I agree with ms-t and the others. Even though the "Chorus" who begins and ends the tale is not directly identified, that person must be Prince Escalus, who demands the others recount the tale. He learns the truth primarily from Friar Lawrence, who is intimately involved in the details of the lovers' plans. Let me tell you why I believe the prince begins and ends the play.
Shakespearean tragedies always follow a formula.
Act I is the exposition, where the characters and conflict are introduced. (We learn of the feud between the families, and Romeo and Juliet meet and fall in love.)
Act II is filled with rising action and complications. (Romeo and Juliet declare their love and marry, while Juliet's parents are planning her marriage to Paris.)
Act III is always the climax, the point where the main conflict comes to a head, usually in a less that positive way, and the tragic hero's fate is sealed. (Romeo kills Tybalt as a result of the initial feud and is banished.)
Acts IV and V show falling action-the things that happen as a direct result of the actions that happen in Act III. (Romeo is banished. Juliet's parents plans force her to fake her death. Romeo receives erroneous information about Juliet.)
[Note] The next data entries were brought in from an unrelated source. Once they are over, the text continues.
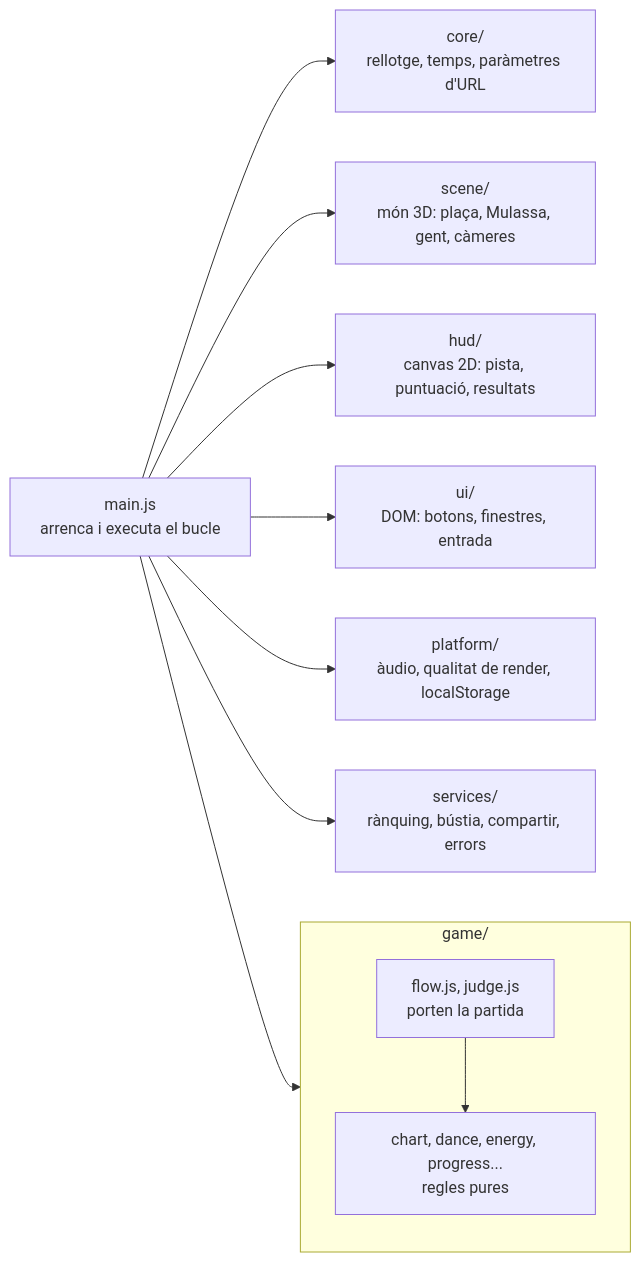
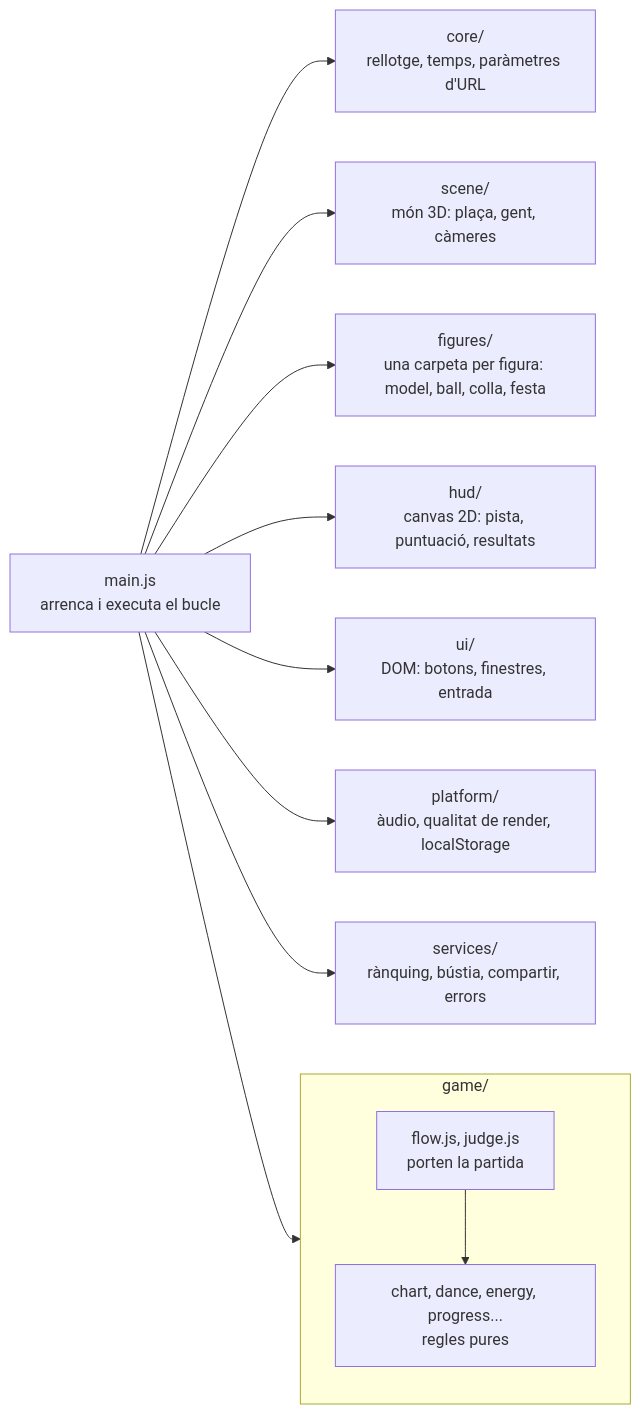
Before and after one commit to mguellsegarra/mulassa-tap-tap-dance: the first of 2 diagrams in README.md, drawn with Mermaid. The commit also changed other lines of this file, not shown here.

Commit message:
docs: update README for 1.1.0 (figures, credits, module diagram, docs index)

````diff
--- a/README.md
+++ b/README.md
@@ -78,16 +78,17 @@
 ```mermaid
 flowchart LR
     main["main.js<br/>arrenca i executa el bucle"]
     core["core/<br/>rellotge, temps, paràmetres d'URL"]
-    scene["scene/<br/>món 3D: plaça, Mulassa, gent, càmeres"]
+    scene["scene/<br/>món 3D: plaça, gent, càmeres"]
+    figures["figures/<br/>una carpeta per figura: model, ball, colla, festa"]
     hud["hud/<br/>canvas 2D: pista, puntuació, resultats"]
     ui["ui/<br/>DOM: botons, finestres, entrada"]
     platform["platform/<br/>àudio, qualitat de render, localStorage"]
     services["services/<br/>rànquing, bústia, compartir, errors"]
     subgraph game["game/"]
         flow["flow.js, judge.js<br/>porten la partida"]
         rules["chart, dance, energy, progress...<br/>regles pures"]
         flow --> rules
     end
-    main --> core & game & scene & hud & ui & platform & services
+    main --> core & game & scene & figures & hud & ui & platform & services
 ```
````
Act V always contains a catastrophe. The tragic hero (along with others) always dies and some lesson is learned by that death.
Also, invariably, in every Shakespearean tragedy, the last person to speak is the person who is left in charge of the situation--or the new or current ruler of the land. In Romeo and Juliet, that person must be the prince.
Friar Lawrence relates the story of Romeo and Juliet to the crowd that's gathered outside the Capulet tomb via the Prince, who's demanded knowledge of the situation, justifying his part in the tragedy and relaying the fateful twists that have lead to this scene.
Acknowledging that he's a "holy man," true to his word, Paris asks Balthasar, Romeo's page, to corroborate and fill in the gaps. Asking the same of Paris's page, the Prince determines that the stories and the Friar's letter concludes the tale of woe.
The story is first told to the Prince, who has demanded the truth of the events, by Friar Laurence. He relates to the Prince the entire story of Romeo and Juliet.
The Prince then turns to question Balthasar who relates how he is the one that told Romeo that Juliet was dead, and how he and Romeo came to be at the tomb and of the letter that Romeo gave him to give to his father.
Paris' page then tells the Prince that he and Paris came to the tomb for Paris to leave flowers for Juliet, how Romeo came, and the fatal fight between Paris and Romeo.
The Prince then reads the letter that Romeo left for Balthasar to give to Romeo's father.
After hearing all accounts, the Prince declares that the Friar has told the truth about what has happened and what has led to the deaths of not only Romeo and Juliet that night, but his kinsman Paris as well.